(Task goal) Every record here must be copied exactly, except for the images it holds.

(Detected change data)
—————

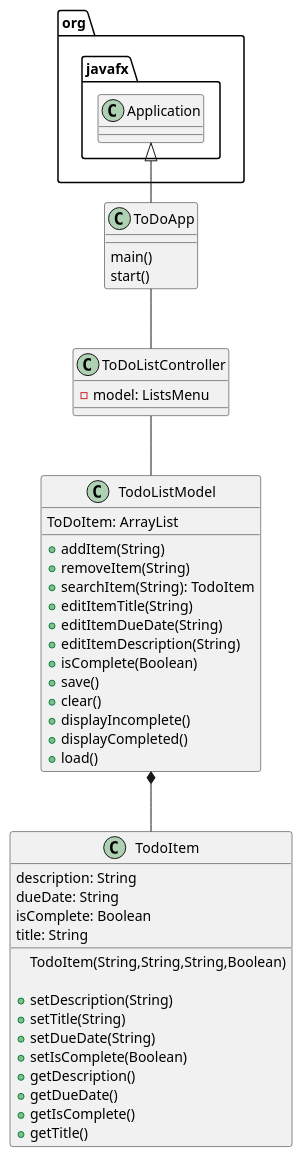
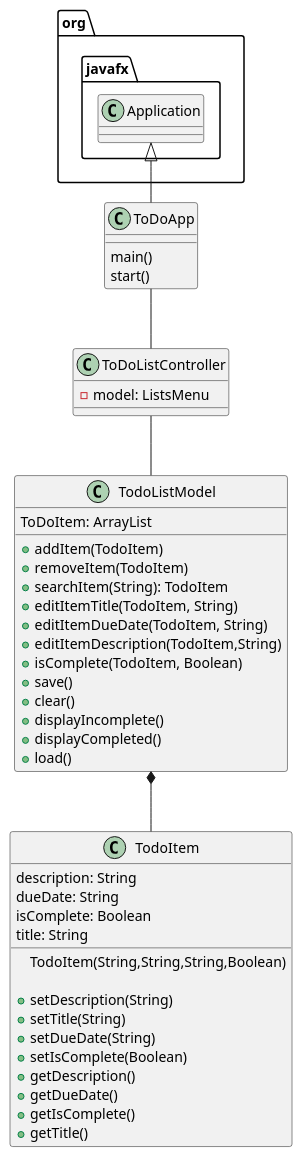
The diagram in uml/ToDoList.puml (dangh2809/dang-cop3330-assignment4part2), drawn with PlantUML before and after one commit. The commit also changed 9 other files, not shown here.

```diff
--- a/uml/ToDoList.puml
+++ b/uml/ToDoList.puml
@@ -1,52 +1,52 @@
 @startuml
 'https://plantuml.com/class-diagram
 class ToDoApp{
     main()
     start()
 }
 class ToDoListController{
     -model: ListsMenu
 
     'GUI event handlers
 }
 
 class TodoListModel{
     ToDoItem: ArrayList
 
-    +addItem(String)
-    +removeItem(String)
+    +addItem(TodoItem)
+    +removeItem(TodoItem)
     +searchItem(String): TodoItem
-    +editItemTitle(String)
-    +editItemDueDate(String)
-    +editItemDescription(String)
-    +isComplete(Boolean)
+    +editItemTitle(TodoItem, String)
+    +editItemDueDate(TodoItem, String)
+    +editItemDescription(TodoItem,String)
+    +isComplete(TodoItem, Boolean)
     +save()
     +clear()
     +displayIncomplete()
     +displayCompleted()
     +load()
 }
 class TodoItem{
     description: String
     dueDate: String
     isComplete: Boolean
     title: String
 
     TodoItem(String,String,String,Boolean)
 
     +setDescription(String)
     +setTitle(String)
     +setDueDate(String)
     +setIsComplete(Boolean)
     +getDescription()
     +getDueDate()
     +getIsComplete()
     +getTitle()
 
 }
 
 org.javafx.Application <|-- ToDoApp
 ToDoApp -- ToDoListController
 ToDoListController -- TodoListModel
 TodoListModel *-- TodoItem
 @enduml
```
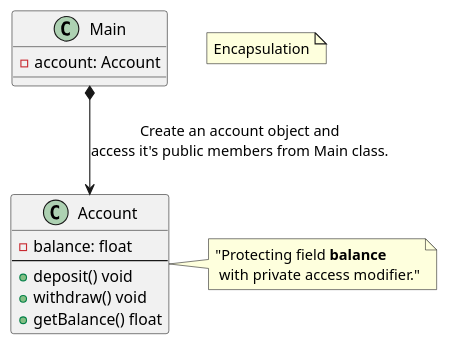
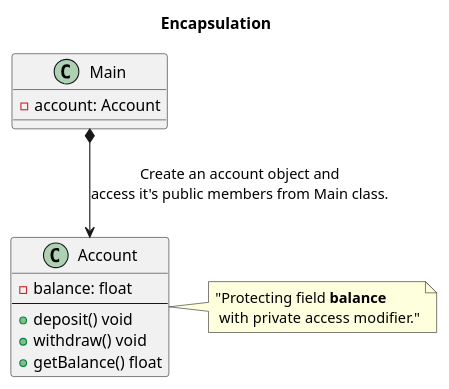
The diagram in Algorithms/src/com/designPatterns/encapusulation/encapsulation.puml (jagadeeshshetty/LearnJava), drawn with PlantUML before and after one commit. The commit also changed 1 other file, not shown here.

Commit message:
dp: encapsulation update.

```diff
--- a/Algorithms/src/com/designPatterns/encapusulation/encapsulation.puml
+++ b/Algorithms/src/com/designPatterns/encapusulation/encapsulation.puml
@@ -1,17 +1,17 @@
 @startuml
-note "Encapsulation" as N1
+title "Encapsulation"
 class Main {
     - account: Account
 }
 
 class Account {
     - balance: float
     --
     + deposit() void
     + withdraw() void
     + getBalance() float
 }
 note right:  "Protecting field <b>balance</b>\n with private access modifier."
 
 Main *--> Account : Create an account object and\naccess it's public members from Main class.
 @enduml
```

—————

(Solution to the exercise)
The diagram in uml/ToDoList.puml (dangh2809/dang-cop3330-assignment4part2), drawn with PlantUML before and after one commit. The commit also changed 9 other files, not shown here.

```diff
--- a/uml/ToDoList.puml
+++ b/uml/ToDoList.puml
@@ -1,52 +1,52 @@
 @startuml
 'https://plantuml.com/class-diagram
 class ToDoApp{
     main()
     start()
 }
 class ToDoListController{
     -model: ListsMenu
 
     'GUI event handlers
 }
 
 class TodoListModel{
     ToDoItem: ArrayList
 
-    +addItem(String)
-    +removeItem(String)
+    +addItem(TodoItem)
+    +removeItem(TodoItem)
     +searchItem(String): TodoItem
-    +editItemTitle(String)
-    +editItemDueDate(String)
-    +editItemDescription(String)
-    +isComplete(Boolean)
+    +editItemTitle(TodoItem, String)
+    +editItemDueDate(TodoItem, String)
+    +editItemDescription(TodoItem,String)
+    +isComplete(TodoItem, Boolean)
     +save()
     +clear()
     +displayIncomplete()
     +displayCompleted()
     +load()
 }
 class TodoItem{
     description: String
     dueDate: String
     isComplete: Boolean
     title: String
 
     TodoItem(String,String,String,Boolean)
 
     +setDescription(String)
     +setTitle(String)
     +setDueDate(String)
     +setIsComplete(Boolean)
     +getDescription()
     +getDueDate()
     +getIsComplete()
     +getTitle()
 
 }
 
 org.javafx.Application <|-- ToDoApp
 ToDoApp -- ToDoListController
 ToDoListController -- TodoListModel
 TodoListModel *-- TodoItem
 @enduml
```
The diagram in Algorithms/src/com/designPatterns/encapusulation/encapsulation.puml (jagadeeshshetty/LearnJava), drawn with PlantUML before and after one commit. The commit also changed 1 other file, not shown here.

Commit message:
dp: encapsulation update.

```diff
--- a/Algorithms/src/com/designPatterns/encapusulation/encapsulation.puml
+++ b/Algorithms/src/com/designPatterns/encapusulation/encapsulation.puml
@@ -1,17 +1,17 @@
 @startuml
-note "Encapsulation" as N1
+title "Encapsulation"
 class Main {
     - account: Account
 }
 
 class Account {
     - balance: float
     --
     + deposit() void
     + withdraw() void
     + getBalance() float
 }
 note right:  "Protecting field <b>balance</b>\n with private access modifier."
 
 Main *--> Account : Create an account object and\naccess it's public members from Main class.
 @enduml
```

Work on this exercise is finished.